┌──
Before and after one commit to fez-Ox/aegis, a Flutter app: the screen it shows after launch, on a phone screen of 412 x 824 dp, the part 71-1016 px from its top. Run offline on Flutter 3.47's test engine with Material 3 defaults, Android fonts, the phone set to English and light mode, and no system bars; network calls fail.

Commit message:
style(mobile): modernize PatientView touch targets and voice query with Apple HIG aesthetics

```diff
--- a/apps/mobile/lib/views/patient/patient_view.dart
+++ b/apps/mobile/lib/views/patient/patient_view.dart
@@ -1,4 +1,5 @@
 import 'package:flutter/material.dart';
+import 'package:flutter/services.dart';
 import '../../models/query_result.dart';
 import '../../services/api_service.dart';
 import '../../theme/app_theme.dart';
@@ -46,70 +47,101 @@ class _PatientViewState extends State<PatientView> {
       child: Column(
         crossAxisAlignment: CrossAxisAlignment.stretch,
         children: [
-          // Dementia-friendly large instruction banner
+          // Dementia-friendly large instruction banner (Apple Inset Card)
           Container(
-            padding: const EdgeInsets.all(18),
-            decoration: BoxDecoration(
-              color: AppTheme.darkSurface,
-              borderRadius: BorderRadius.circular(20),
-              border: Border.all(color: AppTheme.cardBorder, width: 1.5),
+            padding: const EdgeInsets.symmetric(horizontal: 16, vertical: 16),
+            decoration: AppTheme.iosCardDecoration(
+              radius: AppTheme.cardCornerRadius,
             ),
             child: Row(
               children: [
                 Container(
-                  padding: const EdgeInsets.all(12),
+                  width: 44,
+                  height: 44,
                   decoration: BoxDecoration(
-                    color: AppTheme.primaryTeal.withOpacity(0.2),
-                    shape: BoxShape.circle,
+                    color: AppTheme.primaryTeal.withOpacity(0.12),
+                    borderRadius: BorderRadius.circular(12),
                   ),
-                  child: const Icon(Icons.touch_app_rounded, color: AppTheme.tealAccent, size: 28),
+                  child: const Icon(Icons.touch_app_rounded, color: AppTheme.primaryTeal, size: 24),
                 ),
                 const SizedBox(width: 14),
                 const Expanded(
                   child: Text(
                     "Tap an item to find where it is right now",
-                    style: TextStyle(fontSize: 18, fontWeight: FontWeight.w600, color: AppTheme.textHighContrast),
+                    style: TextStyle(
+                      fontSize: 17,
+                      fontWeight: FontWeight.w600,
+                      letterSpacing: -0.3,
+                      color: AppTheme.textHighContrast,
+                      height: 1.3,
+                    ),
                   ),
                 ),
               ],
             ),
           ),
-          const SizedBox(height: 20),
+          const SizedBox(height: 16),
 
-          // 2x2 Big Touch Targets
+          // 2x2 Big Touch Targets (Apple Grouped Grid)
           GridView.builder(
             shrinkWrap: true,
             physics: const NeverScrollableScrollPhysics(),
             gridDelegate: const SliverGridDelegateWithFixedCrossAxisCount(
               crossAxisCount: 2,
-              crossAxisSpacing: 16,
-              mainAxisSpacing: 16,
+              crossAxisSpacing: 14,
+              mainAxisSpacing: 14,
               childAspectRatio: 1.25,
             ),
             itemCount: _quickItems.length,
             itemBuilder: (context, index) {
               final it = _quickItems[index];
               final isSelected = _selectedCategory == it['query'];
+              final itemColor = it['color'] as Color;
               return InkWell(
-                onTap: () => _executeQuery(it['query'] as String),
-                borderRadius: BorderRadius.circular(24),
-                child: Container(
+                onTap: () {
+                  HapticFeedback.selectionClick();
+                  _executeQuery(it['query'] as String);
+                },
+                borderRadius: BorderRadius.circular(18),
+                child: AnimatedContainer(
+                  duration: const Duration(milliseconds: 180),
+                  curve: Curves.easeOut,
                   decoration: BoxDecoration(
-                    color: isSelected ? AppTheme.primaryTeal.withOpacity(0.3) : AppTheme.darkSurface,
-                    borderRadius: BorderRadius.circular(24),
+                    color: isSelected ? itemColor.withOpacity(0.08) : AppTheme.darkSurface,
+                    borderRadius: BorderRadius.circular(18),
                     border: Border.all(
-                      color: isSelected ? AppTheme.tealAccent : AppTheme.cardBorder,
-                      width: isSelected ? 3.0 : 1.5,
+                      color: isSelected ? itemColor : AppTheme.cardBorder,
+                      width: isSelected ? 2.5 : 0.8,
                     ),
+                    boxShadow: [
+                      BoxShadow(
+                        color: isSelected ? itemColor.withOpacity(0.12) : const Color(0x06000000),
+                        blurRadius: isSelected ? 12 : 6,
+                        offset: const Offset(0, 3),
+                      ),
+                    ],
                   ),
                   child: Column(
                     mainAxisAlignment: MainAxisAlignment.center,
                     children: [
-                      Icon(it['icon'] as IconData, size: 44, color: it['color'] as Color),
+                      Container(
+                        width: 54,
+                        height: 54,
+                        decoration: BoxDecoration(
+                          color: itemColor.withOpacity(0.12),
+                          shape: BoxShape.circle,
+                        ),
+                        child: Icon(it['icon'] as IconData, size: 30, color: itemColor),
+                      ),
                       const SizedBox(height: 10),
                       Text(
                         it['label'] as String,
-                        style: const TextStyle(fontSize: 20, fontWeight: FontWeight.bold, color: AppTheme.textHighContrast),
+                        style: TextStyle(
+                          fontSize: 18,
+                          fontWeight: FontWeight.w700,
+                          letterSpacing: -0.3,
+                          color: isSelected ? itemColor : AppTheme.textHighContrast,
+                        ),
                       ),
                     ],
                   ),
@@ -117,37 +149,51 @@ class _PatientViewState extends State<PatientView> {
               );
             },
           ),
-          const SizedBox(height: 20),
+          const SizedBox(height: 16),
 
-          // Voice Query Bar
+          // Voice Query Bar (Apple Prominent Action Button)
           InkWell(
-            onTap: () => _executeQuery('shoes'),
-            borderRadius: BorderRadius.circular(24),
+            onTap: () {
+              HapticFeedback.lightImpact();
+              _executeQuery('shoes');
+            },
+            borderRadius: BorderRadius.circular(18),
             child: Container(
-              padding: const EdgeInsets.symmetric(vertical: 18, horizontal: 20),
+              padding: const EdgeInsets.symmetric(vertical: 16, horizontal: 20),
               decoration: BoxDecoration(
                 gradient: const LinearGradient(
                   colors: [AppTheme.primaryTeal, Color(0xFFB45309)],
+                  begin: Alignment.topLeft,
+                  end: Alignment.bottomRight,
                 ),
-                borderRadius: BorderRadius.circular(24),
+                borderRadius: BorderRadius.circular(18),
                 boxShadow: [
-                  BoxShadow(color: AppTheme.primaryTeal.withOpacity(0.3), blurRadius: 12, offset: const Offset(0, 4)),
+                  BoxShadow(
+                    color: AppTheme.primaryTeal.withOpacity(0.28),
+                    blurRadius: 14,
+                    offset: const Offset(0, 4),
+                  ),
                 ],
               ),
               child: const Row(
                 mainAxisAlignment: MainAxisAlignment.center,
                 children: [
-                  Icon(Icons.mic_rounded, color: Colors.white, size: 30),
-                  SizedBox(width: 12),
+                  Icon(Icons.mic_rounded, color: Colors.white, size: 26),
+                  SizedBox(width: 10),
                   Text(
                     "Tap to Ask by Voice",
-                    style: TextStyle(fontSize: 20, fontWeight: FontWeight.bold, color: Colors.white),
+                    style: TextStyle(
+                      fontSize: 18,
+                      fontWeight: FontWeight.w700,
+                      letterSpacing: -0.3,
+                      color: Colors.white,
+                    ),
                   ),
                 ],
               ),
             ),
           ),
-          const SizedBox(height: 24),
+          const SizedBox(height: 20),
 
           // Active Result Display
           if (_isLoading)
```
└──
Exercise requirements: Extract the complete data, matching each line exactly.

Response:
Before and after one commit to fez-Ox/aegis, a Flutter app: the screen it shows after launch, on a phone screen of 412 x 824 dp, the part 71-1016 px from its top. Run offline on Flutter 3.47's test engine with Material 3 defaults, Android fonts, the phone set to English and light mode, and no system bars; network calls fail.

Commit message:
style(mobile): modernize PatientView touch targets and voice query with Apple HIG aesthetics

```diff
--- a/apps/mobile/lib/views/patient/patient_view.dart
+++ b/apps/mobile/lib/views/patient/patient_view.dart
@@ -1,4 +1,5 @@
 import 'package:flutter/material.dart';
+import 'package:flutter/services.dart';
 import '../../models/query_result.dart';
 import '../../services/api_service.dart';
 import '../../theme/app_theme.dart';
@@ -46,70 +47,101 @@ class _PatientViewState extends State<PatientView> {
       child: Column(
         crossAxisAlignment: CrossAxisAlignment.stretch,
         children: [
-          // Dementia-friendly large instruction banner
+          // Dementia-friendly large instruction banner (Apple Inset Card)
           Container(
-            padding: const EdgeInsets.all(18),
-            decoration: BoxDecoration(
-              color: AppTheme.darkSurface,
-              borderRadius: BorderRadius.circular(20),
-              border: Border.all(color: AppTheme.cardBorder, width: 1.5),
+            padding: const EdgeInsets.symmetric(horizontal: 16, vertical: 16),
+            decoration: AppTheme.iosCardDecoration(
+              radius: AppTheme.cardCornerRadius,
             ),
             child: Row(
               children: [
                 Container(
-                  padding: const EdgeInsets.all(12),
+                  width: 44,
+                  height: 44,
                   decoration: BoxDecoration(
-                    color: AppTheme.primaryTeal.withOpacity(0.2),
-                    shape: BoxShape.circle,
+                    color: AppTheme.primaryTeal.withOpacity(0.12),
+                    borderRadius: BorderRadius.circular(12),
                   ),
-                  child: const Icon(Icons.touch_app_rounded, color: AppTheme.tealAccent, size: 28),
+                  child: const Icon(Icons.touch_app_rounded, color: AppTheme.primaryTeal, size: 24),
                 ),
                 const SizedBox(width: 14),
                 const Expanded(
                   child: Text(
                     "Tap an item to find where it is right now",
-                    style: TextStyle(fontSize: 18, fontWeight: FontWeight.w600, color: AppTheme.textHighContrast),
+                    style: TextStyle(
+                      fontSize: 17,
+                      fontWeight: FontWeight.w600,
+                      letterSpacing: -0.3,
+                      color: AppTheme.textHighContrast,
+                      height: 1.3,
+                    ),
                   ),
                 ),
               ],
             ),
           ),
-          const SizedBox(height: 20),
+          const SizedBox(height: 16),
 
-          // 2x2 Big Touch Targets
+          // 2x2 Big Touch Targets (Apple Grouped Grid)
           GridView.builder(
             shrinkWrap: true,
             physics: const NeverScrollableScrollPhysics(),
             gridDelegate: const SliverGridDelegateWithFixedCrossAxisCount(
               crossAxisCount: 2,
-              crossAxisSpacing: 16,
-              mainAxisSpacing: 16,
+              crossAxisSpacing: 14,
+              mainAxisSpacing: 14,
               childAspectRatio: 1.25,
             ),
             itemCount: _quickItems.length,
             itemBuilder: (context, index) {
               final it = _quickItems[index];
               final isSelected = _selectedCategory == it['query'];
+              final itemColor = it['color'] as Color;
               return InkWell(
-                onTap: () => _executeQuery(it['query'] as String),
-                borderRadius: BorderRadius.circular(24),
-                child: Container(
+                onTap: () {
+                  HapticFeedback.selectionClick();
+                  _executeQuery(it['query'] as String);
+                },
+                borderRadius: BorderRadius.circular(18),
+                child: AnimatedContainer(
+                  duration: const Duration(milliseconds: 180),
+                  curve: Curves.easeOut,
                   decoration: BoxDecoration(
-                    color: isSelected ? AppTheme.primaryTeal.withOpacity(0.3) : AppTheme.darkSurface,
-                    borderRadius: BorderRadius.circular(24),
+                    color: isSelected ? itemColor.withOpacity(0.08) : AppTheme.darkSurface,
+                    borderRadius: BorderRadius.circular(18),
                     border: Border.all(
-                      color: isSelected ? AppTheme.tealAccent : AppTheme.cardBorder,
-                      width: isSelected ? 3.0 : 1.5,
+                      color: isSelected ? itemColor : AppTheme.cardBorder,
+                      width: isSelected ? 2.5 : 0.8,
                     ),
+                    boxShadow: [
+                      BoxShadow(
+                        color: isSelected ? itemColor.withOpacity(0.12) : const Color(0x06000000),
+                        blurRadius: isSelected ? 12 : 6,
+                        offset: const Offset(0, 3),
+                      ),
+                    ],
                   ),
                   child: Column(
                     mainAxisAlignment: MainAxisAlignment.center,
                     children: [
-                      Icon(it['icon'] as IconData, size: 44, color: it['color'] as Color),
+                      Container(
+                        width: 54,
+                        height: 54,
+                        decoration: BoxDecoration(
+                          color: itemColor.withOpacity(0.12),
+                          shape: BoxShape.circle,
+                        ),
+                        child: Icon(it['icon'] as IconData, size: 30, color: itemColor),
+                      ),
                       const SizedBox(height: 10),
                       Text(
                         it['label'] as String,
-                        style: const TextStyle(fontSize: 20, fontWeight: FontWeight.bold, color: AppTheme.textHighContrast),
+                        style: TextStyle(
+                          fontSize: 18,
+                          fontWeight: FontWeight.w700,
+                          letterSpacing: -0.3,
+                          color: isSelected ? itemColor : AppTheme.textHighContrast,
+                        ),
                       ),
                     ],
                   ),
@@ -117,37 +149,51 @@ class _PatientViewState extends State<PatientView> {
               );
             },
           ),
-          const SizedBox(height: 20),
+          const SizedBox(height: 16),
 
-          // Voice Query Bar
+          // Voice Query Bar (Apple Prominent Action Button)
           InkWell(
-            onTap: () => _executeQuery('shoes'),
-            borderRadius: BorderRadius.circular(24),
+            onTap: () {
+              HapticFeedback.lightImpact();
+              _executeQuery('shoes');
+            },
+            borderRadius: BorderRadius.circular(18),
             child: Container(
-              padding: const EdgeInsets.symmetric(vertical: 18, horizontal: 20),
+              padding: const EdgeInsets.symmetric(vertical: 16, horizontal: 20),
               decoration: BoxDecoration(
                 gradient: const LinearGradient(
                   colors: [AppTheme.primaryTeal, Color(0xFFB45309)],
+                  begin: Alignment.topLeft,
+                  end: Alignment.bottomRight,
                 ),
-                borderRadius: BorderRadius.circular(24),
+                borderRadius: BorderRadius.circular(18),
                 boxShadow: [
-                  BoxShadow(color: AppTheme.primaryTeal.withOpacity(0.3), blurRadius: 12, offset: const Offset(0, 4)),
+                  BoxShadow(
+                    color: AppTheme.primaryTeal.withOpacity(0.28),
+                    blurRadius: 14,
+                    offset: const Offset(0, 4),
+                  ),
                 ],
               ),
               child: const Row(
                 mainAxisAlignment: MainAxisAlignment.center,
                 children: [
-                  Icon(Icons.mic_rounded, color: Colors.white, size: 30),
-                  SizedBox(width: 12),
+                  Icon(Icons.mic_rounded, color: Colors.white, size: 26),
+                  SizedBox(width: 10),
                   Text(
                     "Tap to Ask by Voice",
-                    style: TextStyle(fontSize: 20, fontWeight: FontWeight.bold, color: Colors.white),
+                    style: TextStyle(
+                      fontSize: 18,
+                      fontWeight: FontWeight.w700,
+                      letterSpacing: -0.3,
+                      color: Colors.white,
+                    ),
                   ),
                 ],
               ),
             ),
           ),
-          const SizedBox(height: 24),
+          const SizedBox(height: 20),
 
           // Active Result Display
           if (_isLoading)
```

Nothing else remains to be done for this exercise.